## [EXERCISE]
Having read the listing below, repeat it exactly.

## [INFORMATION GIVEN]
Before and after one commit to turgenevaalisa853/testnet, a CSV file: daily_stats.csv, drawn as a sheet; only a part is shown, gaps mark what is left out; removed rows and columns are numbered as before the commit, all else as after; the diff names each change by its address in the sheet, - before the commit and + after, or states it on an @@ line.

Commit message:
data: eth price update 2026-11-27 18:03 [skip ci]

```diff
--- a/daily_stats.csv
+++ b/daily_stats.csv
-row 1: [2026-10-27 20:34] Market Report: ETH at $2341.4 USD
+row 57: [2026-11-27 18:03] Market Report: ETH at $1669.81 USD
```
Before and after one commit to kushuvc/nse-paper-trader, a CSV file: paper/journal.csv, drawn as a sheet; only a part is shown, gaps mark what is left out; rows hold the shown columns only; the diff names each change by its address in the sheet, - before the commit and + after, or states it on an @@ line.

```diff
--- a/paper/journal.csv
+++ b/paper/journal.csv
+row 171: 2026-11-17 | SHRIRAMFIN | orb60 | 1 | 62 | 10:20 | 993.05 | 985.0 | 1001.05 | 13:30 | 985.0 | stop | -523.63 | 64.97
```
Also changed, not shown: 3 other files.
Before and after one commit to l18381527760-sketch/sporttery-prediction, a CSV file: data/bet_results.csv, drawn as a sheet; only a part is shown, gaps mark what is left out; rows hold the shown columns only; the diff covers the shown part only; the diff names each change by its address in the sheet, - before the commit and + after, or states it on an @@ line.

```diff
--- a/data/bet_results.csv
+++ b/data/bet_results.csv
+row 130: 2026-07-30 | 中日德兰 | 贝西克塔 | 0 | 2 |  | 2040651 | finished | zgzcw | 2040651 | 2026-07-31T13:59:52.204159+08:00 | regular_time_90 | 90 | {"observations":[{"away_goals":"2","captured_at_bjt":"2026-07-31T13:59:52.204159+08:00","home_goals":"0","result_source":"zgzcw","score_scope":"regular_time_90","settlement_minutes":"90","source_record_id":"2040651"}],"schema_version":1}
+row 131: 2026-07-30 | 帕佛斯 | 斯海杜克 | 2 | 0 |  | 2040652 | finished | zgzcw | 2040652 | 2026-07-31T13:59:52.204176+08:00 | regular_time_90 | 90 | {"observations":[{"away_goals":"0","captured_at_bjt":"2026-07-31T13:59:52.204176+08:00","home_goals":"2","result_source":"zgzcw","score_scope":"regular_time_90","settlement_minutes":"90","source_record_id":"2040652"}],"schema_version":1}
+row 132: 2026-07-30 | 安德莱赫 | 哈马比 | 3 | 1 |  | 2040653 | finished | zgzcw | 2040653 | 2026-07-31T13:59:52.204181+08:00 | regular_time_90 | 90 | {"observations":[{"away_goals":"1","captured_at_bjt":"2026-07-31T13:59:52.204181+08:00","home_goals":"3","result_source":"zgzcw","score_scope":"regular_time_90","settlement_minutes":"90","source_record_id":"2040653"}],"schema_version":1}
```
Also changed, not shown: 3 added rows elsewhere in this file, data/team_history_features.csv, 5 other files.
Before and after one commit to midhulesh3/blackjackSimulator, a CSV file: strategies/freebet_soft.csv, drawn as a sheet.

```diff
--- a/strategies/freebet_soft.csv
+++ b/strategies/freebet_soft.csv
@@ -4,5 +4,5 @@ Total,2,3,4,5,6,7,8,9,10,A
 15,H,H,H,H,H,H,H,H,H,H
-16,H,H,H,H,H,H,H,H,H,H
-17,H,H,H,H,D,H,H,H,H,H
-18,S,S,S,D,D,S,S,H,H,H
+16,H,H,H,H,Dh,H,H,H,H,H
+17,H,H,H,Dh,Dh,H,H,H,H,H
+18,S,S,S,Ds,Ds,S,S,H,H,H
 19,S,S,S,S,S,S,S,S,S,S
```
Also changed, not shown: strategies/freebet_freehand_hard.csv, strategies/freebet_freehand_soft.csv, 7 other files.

## [ANSWER BELOW]
Before and after one commit to turgenevaalisa853/testnet, a CSV file: daily_stats.csv, drawn as a sheet; only a part is shown, gaps mark what is left out; removed rows and columns are numbered as before the commit, all else as after; the diff names each change by its address in the sheet, - before the commit and + after, or states it on an @@ line.

Commit message:
data: eth price update 2026-11-27 18:03 [skip ci]

```diff
--- a/daily_stats.csv
+++ b/daily_stats.csv
-row 1: [2026-10-27 20:34] Market Report: ETH at $2341.4 USD
+row 57: [2026-11-27 18:03] Market Report: ETH at $1669.81 USD
```
Before and after one commit to kushuvc/nse-paper-trader, a CSV file: paper/journal.csv, drawn as a sheet; only a part is shown, gaps mark what is left out; rows hold the shown columns only; the diff names each change by its address in the sheet, - before the commit and + after, or states it on an @@ line.

```diff
--- a/paper/journal.csv
+++ b/paper/journal.csv
+row 171: 2026-11-17 | SHRIRAMFIN | orb60 | 1 | 62 | 10:20 | 993.05 | 985.0 | 1001.05 | 13:30 | 985.0 | stop | -523.63 | 64.97
```
Also changed, not shown: 3 other files.
Before and after one commit to l18381527760-sketch/sporttery-prediction, a CSV file: data/bet_results.csv, drawn as a sheet; only a part is shown, gaps mark what is left out; rows hold the shown columns only; the diff covers the shown part only; the diff names each change by its address in the sheet, - before the commit and + after, or states it on an @@ line.

```diff
--- a/data/bet_results.csv
+++ b/data/bet_results.csv
+row 130: 2026-07-30 | 中日德兰 | 贝西克塔 | 0 | 2 |  | 2040651 | finished | zgzcw | 2040651 | 2026-07-31T13:59:52.204159+08:00 | regular_time_90 | 90 | {"observations":[{"away_goals":"2","captured_at_bjt":"2026-07-31T13:59:52.204159+08:00","home_goals":"0","result_source":"zgzcw","score_scope":"regular_time_90","settlement_minutes":"90","source_record_id":"2040651"}],"schema_version":1}
+row 131: 2026-07-30 | 帕佛斯 | 斯海杜克 | 2 | 0 |  | 2040652 | finished | zgzcw | 2040652 | 2026-07-31T13:59:52.204176+08:00 | regular_time_90 | 90 | {"observations":[{"away_goals":"0","captured_at_bjt":"2026-07-31T13:59:52.204176+08:00","home_goals":"2","result_source":"zgzcw","score_scope":"regular_time_90","settlement_minutes":"90","source_record_id":"2040652"}],"schema_version":1}
+row 132: 2026-07-30 | 安德莱赫 | 哈马比 | 3 | 1 |  | 2040653 | finished | zgzcw | 2040653 | 2026-07-31T13:59:52.204181+08:00 | regular_time_90 | 90 | {"observations":[{"away_goals":"1","captured_at_bjt":"2026-07-31T13:59:52.204181+08:00","home_goals":"3","result_source":"zgzcw","score_scope":"regular_time_90","settlement_minutes":"90","source_record_id":"2040653"}],"schema_version":1}
```
Also changed, not shown: 3 added rows elsewhere in this file, data/team_history_features.csv, 5 other files.
Before and after one commit to midhulesh3/blackjackSimulator, a CSV file: strategies/freebet_soft.csv, drawn as a sheet.

```diff
--- a/strategies/freebet_soft.csv
+++ b/strategies/freebet_soft.csv
@@ -4,5 +4,5 @@ Total,2,3,4,5,6,7,8,9,10,A
 15,H,H,H,H,H,H,H,H,H,H
-16,H,H,H,H,H,H,H,H,H,H
-17,H,H,H,H,D,H,H,H,H,H
-18,S,S,S,D,D,S,S,H,H,H
+16,H,H,H,H,Dh,H,H,H,H,H
+17,H,H,H,Dh,Dh,H,H,H,H,H
+18,S,S,S,Ds,Ds,S,S,H,H,H
 19,S,S,S,S,S,S,S,S,S,S
```
Also changed, not shown: strategies/freebet_freehand_hard.csv, strategies/freebet_freehand_soft.csv, 7 other files.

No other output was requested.